_Edit difference data_
▶
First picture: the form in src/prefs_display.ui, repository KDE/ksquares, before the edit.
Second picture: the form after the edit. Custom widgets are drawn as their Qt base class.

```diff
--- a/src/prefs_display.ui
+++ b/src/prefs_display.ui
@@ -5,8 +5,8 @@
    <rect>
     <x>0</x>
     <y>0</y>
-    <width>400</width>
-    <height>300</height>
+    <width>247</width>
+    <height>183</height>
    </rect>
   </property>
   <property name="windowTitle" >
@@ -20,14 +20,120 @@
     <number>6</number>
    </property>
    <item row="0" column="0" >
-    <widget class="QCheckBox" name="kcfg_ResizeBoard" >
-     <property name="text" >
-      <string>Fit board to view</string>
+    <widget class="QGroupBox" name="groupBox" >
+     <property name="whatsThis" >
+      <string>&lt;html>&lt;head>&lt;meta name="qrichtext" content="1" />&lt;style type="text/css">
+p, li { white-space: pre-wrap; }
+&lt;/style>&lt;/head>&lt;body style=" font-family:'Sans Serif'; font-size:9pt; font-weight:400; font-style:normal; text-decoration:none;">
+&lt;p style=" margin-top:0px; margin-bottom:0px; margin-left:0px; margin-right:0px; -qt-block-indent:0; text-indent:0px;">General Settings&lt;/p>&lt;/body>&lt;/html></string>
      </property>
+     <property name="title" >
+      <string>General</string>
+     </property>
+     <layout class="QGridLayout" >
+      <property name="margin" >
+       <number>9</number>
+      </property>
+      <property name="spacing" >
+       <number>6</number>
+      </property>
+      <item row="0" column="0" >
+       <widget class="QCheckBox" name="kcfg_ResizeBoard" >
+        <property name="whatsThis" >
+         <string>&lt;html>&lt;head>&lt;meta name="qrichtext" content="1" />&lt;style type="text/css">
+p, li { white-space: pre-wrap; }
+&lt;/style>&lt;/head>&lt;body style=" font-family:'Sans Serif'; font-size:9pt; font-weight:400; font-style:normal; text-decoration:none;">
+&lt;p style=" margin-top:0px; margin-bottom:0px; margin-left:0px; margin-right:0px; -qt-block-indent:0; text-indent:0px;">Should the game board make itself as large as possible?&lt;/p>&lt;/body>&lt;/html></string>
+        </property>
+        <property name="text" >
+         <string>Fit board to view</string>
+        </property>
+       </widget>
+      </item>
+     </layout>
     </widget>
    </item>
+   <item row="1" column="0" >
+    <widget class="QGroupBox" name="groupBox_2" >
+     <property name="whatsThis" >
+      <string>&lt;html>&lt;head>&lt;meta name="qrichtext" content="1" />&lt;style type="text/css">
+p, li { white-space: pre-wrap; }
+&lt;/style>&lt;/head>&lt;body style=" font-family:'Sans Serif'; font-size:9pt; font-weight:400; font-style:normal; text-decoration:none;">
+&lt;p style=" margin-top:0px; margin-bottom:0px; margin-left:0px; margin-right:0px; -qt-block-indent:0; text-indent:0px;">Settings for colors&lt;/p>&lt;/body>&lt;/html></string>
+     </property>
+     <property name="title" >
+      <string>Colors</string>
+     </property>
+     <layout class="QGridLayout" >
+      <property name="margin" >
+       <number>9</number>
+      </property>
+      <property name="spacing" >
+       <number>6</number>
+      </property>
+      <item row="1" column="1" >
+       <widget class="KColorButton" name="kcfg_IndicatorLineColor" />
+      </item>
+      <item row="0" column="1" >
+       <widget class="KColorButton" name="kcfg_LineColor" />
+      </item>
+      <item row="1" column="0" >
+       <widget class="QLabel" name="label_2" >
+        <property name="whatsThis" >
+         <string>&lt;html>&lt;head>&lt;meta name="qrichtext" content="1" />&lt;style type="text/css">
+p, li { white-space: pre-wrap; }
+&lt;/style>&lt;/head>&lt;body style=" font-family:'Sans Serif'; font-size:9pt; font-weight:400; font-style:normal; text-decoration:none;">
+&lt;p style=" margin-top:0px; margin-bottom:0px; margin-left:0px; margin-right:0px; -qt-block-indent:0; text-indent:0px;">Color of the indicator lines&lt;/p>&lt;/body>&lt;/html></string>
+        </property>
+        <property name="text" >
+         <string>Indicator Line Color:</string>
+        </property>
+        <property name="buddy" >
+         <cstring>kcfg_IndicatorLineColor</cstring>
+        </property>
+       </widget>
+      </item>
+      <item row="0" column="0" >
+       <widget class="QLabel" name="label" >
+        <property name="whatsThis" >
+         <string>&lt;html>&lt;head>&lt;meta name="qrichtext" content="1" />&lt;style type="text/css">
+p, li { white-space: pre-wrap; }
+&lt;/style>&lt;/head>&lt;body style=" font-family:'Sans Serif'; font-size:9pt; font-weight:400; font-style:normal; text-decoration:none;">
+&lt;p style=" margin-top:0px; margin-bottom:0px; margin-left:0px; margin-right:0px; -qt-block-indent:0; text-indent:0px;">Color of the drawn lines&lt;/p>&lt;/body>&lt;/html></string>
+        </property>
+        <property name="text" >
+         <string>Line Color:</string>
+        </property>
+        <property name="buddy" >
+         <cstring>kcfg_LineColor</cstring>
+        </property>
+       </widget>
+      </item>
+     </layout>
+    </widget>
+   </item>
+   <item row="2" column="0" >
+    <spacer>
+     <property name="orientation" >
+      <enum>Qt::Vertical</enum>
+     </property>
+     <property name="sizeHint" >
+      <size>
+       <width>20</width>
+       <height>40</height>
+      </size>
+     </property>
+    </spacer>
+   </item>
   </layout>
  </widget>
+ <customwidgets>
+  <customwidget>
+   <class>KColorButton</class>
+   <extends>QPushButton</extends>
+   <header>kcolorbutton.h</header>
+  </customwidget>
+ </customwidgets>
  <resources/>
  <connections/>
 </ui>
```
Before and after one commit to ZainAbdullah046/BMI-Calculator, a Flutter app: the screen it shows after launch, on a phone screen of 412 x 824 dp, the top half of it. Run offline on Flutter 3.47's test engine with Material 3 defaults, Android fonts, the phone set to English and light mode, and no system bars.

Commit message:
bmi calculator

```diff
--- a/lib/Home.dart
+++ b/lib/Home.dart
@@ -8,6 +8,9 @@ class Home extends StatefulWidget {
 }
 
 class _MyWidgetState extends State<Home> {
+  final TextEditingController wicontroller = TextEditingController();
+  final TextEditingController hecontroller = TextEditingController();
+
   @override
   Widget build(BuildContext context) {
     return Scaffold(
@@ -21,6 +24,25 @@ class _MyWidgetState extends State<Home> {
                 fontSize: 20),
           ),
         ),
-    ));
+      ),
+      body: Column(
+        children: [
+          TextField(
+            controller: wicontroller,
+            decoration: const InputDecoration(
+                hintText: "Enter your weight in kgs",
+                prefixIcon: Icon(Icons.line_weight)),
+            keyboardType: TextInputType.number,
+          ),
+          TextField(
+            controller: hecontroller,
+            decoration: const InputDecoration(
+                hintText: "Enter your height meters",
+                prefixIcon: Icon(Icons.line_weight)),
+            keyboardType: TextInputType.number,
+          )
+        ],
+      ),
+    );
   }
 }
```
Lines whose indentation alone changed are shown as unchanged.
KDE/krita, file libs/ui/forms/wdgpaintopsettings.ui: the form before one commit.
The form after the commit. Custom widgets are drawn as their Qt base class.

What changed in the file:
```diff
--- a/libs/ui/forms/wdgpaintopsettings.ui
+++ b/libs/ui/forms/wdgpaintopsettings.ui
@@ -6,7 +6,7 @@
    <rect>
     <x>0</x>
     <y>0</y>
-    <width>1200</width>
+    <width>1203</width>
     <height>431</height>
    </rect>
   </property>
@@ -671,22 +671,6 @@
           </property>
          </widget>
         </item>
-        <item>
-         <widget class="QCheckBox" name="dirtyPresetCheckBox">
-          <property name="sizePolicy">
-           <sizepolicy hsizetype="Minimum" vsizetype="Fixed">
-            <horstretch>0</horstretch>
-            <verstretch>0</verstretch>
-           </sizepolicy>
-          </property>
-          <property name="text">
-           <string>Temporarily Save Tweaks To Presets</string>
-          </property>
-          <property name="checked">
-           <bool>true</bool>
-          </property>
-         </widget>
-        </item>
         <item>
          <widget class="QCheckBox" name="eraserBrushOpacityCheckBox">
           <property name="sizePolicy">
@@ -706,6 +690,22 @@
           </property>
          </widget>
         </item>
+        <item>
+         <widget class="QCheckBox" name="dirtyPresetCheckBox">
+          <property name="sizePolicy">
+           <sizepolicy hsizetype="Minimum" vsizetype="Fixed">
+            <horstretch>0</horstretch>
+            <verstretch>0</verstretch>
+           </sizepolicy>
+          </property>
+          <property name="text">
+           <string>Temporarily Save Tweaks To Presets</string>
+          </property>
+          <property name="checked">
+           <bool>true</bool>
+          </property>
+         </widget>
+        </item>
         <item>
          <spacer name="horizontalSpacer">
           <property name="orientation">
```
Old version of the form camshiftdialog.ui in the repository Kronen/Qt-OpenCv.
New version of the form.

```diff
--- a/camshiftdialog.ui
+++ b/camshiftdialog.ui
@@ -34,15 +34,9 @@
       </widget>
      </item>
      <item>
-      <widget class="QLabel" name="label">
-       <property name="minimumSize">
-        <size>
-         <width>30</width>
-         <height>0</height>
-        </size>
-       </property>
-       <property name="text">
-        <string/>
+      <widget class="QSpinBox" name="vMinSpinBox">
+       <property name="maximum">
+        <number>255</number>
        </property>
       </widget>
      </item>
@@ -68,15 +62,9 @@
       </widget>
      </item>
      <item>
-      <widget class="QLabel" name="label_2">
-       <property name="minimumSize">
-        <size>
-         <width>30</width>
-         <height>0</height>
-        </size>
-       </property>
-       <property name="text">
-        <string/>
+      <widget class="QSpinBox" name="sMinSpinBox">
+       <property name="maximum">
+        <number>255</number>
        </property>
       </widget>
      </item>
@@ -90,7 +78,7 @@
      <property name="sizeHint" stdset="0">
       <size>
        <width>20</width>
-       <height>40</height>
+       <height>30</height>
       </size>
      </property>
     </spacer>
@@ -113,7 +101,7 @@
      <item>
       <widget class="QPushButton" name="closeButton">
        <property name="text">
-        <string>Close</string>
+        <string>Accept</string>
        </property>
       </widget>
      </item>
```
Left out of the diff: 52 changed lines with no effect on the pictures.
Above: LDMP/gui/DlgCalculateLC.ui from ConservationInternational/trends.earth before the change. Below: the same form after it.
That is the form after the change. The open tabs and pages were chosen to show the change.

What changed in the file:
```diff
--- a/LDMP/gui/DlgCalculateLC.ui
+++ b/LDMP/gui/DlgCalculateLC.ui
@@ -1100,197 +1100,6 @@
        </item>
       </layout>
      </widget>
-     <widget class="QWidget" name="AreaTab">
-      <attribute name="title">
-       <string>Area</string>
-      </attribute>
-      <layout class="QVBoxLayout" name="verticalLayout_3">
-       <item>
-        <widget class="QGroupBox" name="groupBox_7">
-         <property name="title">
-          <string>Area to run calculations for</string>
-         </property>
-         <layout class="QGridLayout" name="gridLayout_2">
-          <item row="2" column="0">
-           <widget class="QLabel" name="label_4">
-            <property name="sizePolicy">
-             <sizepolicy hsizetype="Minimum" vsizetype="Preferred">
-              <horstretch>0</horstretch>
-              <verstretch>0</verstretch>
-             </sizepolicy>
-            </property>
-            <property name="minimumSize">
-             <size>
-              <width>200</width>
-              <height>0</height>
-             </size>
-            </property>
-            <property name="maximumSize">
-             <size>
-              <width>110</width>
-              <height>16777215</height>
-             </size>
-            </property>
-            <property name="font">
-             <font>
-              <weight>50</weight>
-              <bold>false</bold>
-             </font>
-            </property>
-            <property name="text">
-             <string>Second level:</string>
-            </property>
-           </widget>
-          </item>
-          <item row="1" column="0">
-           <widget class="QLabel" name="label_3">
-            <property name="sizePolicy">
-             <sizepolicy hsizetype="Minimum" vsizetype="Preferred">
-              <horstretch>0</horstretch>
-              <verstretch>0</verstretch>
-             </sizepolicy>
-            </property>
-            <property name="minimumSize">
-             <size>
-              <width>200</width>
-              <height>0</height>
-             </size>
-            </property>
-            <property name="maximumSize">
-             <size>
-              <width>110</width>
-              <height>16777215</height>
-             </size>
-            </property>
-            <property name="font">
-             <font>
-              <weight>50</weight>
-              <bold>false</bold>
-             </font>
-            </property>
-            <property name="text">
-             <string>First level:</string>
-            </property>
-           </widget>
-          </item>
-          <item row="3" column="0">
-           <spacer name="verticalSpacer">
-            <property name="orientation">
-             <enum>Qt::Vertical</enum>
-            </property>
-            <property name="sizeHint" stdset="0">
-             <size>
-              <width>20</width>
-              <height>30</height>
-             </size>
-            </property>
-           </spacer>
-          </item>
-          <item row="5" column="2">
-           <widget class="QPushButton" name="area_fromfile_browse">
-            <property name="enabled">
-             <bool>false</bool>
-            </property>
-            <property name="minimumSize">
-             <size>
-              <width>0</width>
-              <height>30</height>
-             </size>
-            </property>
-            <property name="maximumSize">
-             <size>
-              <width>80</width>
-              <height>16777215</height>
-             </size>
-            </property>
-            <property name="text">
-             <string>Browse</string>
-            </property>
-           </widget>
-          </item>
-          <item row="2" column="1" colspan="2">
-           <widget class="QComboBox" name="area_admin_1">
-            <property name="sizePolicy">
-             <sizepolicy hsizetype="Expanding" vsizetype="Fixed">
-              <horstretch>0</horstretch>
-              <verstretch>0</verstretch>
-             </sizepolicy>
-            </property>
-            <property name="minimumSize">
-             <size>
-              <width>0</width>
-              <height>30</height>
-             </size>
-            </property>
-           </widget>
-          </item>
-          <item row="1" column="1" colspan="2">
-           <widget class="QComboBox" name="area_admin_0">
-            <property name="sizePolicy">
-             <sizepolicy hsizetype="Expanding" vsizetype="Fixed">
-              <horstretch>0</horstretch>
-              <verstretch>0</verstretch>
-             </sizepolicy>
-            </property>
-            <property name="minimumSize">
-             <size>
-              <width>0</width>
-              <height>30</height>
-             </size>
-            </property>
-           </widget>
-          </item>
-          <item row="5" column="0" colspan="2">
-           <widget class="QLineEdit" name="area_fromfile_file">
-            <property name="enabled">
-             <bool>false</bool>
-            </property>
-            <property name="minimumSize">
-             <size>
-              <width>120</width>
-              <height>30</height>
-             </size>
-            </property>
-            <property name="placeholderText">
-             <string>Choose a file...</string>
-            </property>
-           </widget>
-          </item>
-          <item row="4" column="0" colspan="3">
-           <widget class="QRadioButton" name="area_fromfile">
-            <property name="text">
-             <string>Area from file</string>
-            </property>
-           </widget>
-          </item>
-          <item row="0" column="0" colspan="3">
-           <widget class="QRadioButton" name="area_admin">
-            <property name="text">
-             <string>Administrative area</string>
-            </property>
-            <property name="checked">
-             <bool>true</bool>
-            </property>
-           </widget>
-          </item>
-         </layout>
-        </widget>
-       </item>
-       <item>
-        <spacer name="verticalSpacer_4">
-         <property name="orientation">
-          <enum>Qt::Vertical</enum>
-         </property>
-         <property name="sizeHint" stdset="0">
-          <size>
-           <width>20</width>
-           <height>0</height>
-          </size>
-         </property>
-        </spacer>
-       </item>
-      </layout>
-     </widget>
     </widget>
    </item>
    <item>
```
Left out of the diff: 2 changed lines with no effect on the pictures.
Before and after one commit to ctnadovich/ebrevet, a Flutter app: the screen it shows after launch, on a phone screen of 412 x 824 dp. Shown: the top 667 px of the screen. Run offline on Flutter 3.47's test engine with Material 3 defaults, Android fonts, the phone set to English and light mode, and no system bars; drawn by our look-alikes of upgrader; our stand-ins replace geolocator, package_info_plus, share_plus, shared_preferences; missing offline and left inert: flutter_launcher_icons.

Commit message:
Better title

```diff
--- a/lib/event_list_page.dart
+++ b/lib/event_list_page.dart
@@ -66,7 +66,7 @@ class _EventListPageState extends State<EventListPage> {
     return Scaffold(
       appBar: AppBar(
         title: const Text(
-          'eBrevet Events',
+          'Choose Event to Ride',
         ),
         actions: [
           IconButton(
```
◀
_Aim of the task_
For each line of the data that has the word "forms", report that line.

_Solution to this exercise_
KDE/krita, file libs/ui/forms/wdgpaintopsettings.ui: the form before one commit.
--- a/libs/ui/forms/wdgpaintopsettings.ui
+++ b/libs/ui/forms/wdgpaintopsettings.ui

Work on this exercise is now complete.